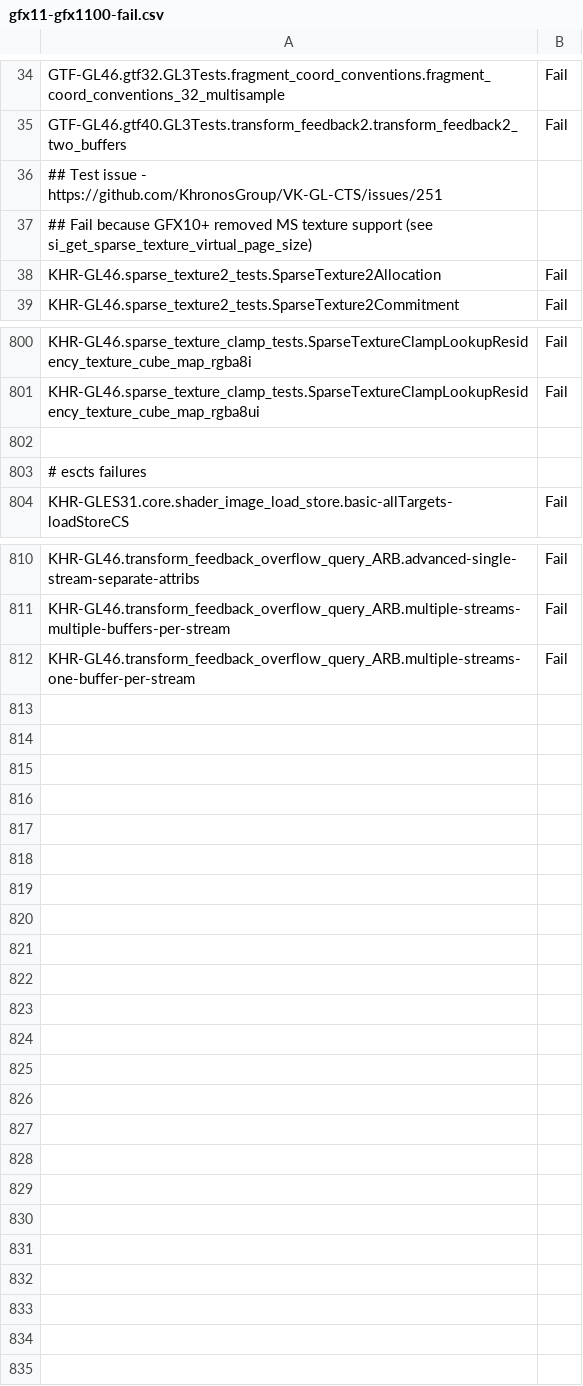
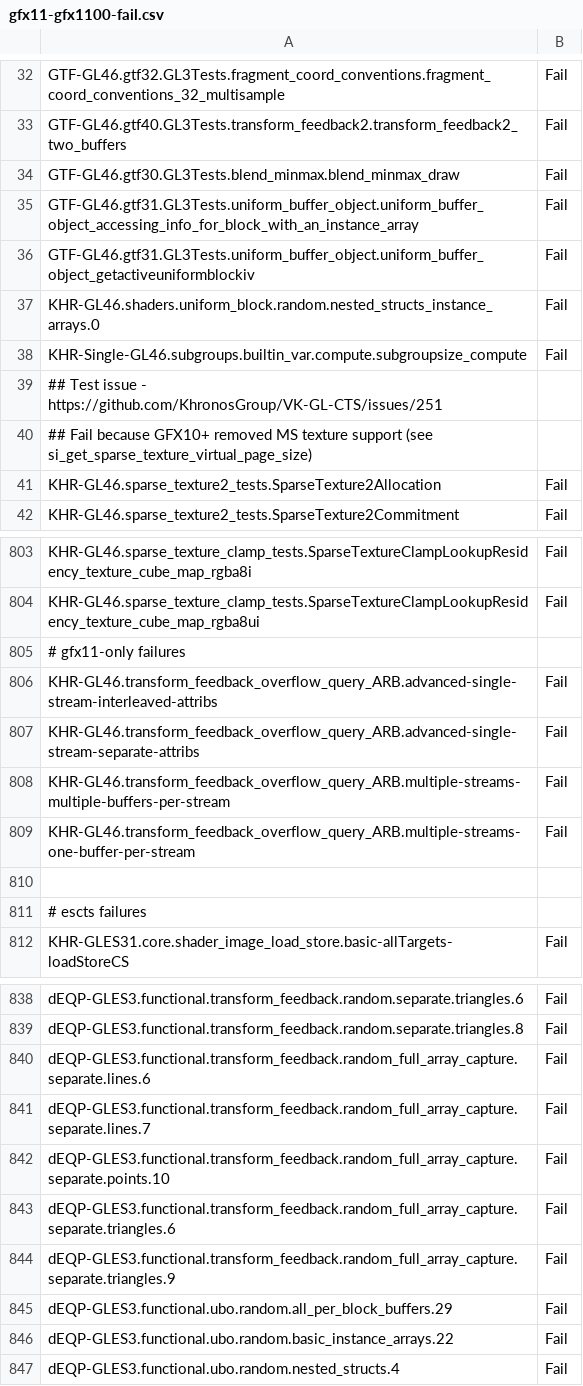
Before and after one commit to joshuaswarren/mesa-1, a CSV file: src/gallium/drivers/radeonsi/ci/gfx11-gfx1100-fail.csv, drawn as a sheet; only a part is shown, gaps mark what is left out; addresses are those after the commit; the diff covers the shown part only; the diff names each change by its address in the sheet, - before the commit and + after, or states it on an @@ line.

Commit message:
radeonsi/tests: update expected results
Reviewed-by: Marek Olšák <marek.olsak@amd.com>
Part-of: <https://gitlab.freedesktop.org/mesa/mesa/-/merge_requests/31841>

```diff
--- a/src/gallium/drivers/radeonsi/ci/gfx11-gfx1100-fail.csv
+++ b/src/gallium/drivers/radeonsi/ci/gfx11-gfx1100-fail.csv
+row 34: GTF-GL46.gtf30.GL3Tests.blend_minmax.blend_minmax_draw | Fail
+row 35: GTF-GL46.gtf31.GL3Tests.uniform_buffer_object.uniform_buffer_object_accessing_info_for_block_with_an_instance_array | Fail
+row 36: GTF-GL46.gtf31.GL3Tests.uniform_buffer_object.uniform_buffer_object_getactiveuniformblockiv | Fail
+row 37: KHR-GL46.shaders.uniform_block.random.nested_structs_instance_arrays.0 | Fail
+row 38: KHR-Single-GL46.subgroups.builtin_var.compute.subgroupsize_compute | Fail
+row 805: # gfx11-only failures
+row 806: KHR-GL46.transform_feedback_overflow_query_ARB.advanced-single-stream-interleaved-attribs | Fail
+row 807: KHR-GL46.transform_feedback_overflow_query_ARB.advanced-single-stream-separate-attribs | Fail
+row 808: KHR-GL46.transform_feedback_overflow_query_ARB.multiple-streams-multiple-buffers-per-stream | Fail
+row 809: KHR-GL46.transform_feedback_overflow_query_ARB.multiple-streams-one-buffer-per-stream | Fail
-A838: KHR-GL46.transform_feedback_overflow_query_ARB.advanced-single-stream-separate-attribs
+A838: dEQP-GLES3.functional.transform_feedback.random.separate.triangles.6
+row 839: dEQP-GLES3.functional.transform_feedback.random.separate.triangles.8 | Fail
-A840: KHR-GL46.transform_feedback_overflow_query_ARB.multiple-streams-multiple-buffers-per-stream
+A840: dEQP-GLES3.functional.transform_feedback.random_full_array_capture.separate.lines.6
-A841: KHR-GL46.transform_feedback_overflow_query_ARB.multiple-streams-one-buffer-per-stream
+A841: dEQP-GLES3.functional.transform_feedback.random_full_array_capture.separate.lines.7
+row 842: dEQP-GLES3.functional.transform_feedback.random_full_array_capture.separate.points.10 | Fail
+row 843: dEQP-GLES3.functional.transform_feedback.random_full_array_capture.separate.triangles.6 | Fail
+row 844: dEQP-GLES3.functional.transform_feedback.random_full_array_capture.separate.triangles.9 | Fail
+row 845: dEQP-GLES3.functional.ubo.random.all_per_block_buffers.29 | Fail
+row 846: dEQP-GLES3.functional.ubo.random.basic_instance_arrays.22 | Fail
+row 847: dEQP-GLES3.functional.ubo.random.nested_structs.4 | Fail
```
Also changed, not shown: 20 added rows, 2 removed rows and 4 edited cells elsewhere in this file, src/gallium/drivers/radeonsi/ci/gfx8-polaris11-fail.csv.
━━━━
### Work to be completed
Wherever a line above contains "mesa", copy that line.

### Answer
Before and after one commit to joshuaswarren/mesa-1, a CSV file: src/gallium/drivers/radeonsi/ci/gfx11-gfx1100-fail.csv, drawn as a sheet; only a part is shown, gaps mark what is left out; addresses are those after the commit; the diff covers the shown part only; the diff names each change by its address in the sheet, - before the commit and + after, or states it on an @@ line.
Part-of: <https://gitlab.freedesktop.org/mesa/mesa/-/merge_requests/31841>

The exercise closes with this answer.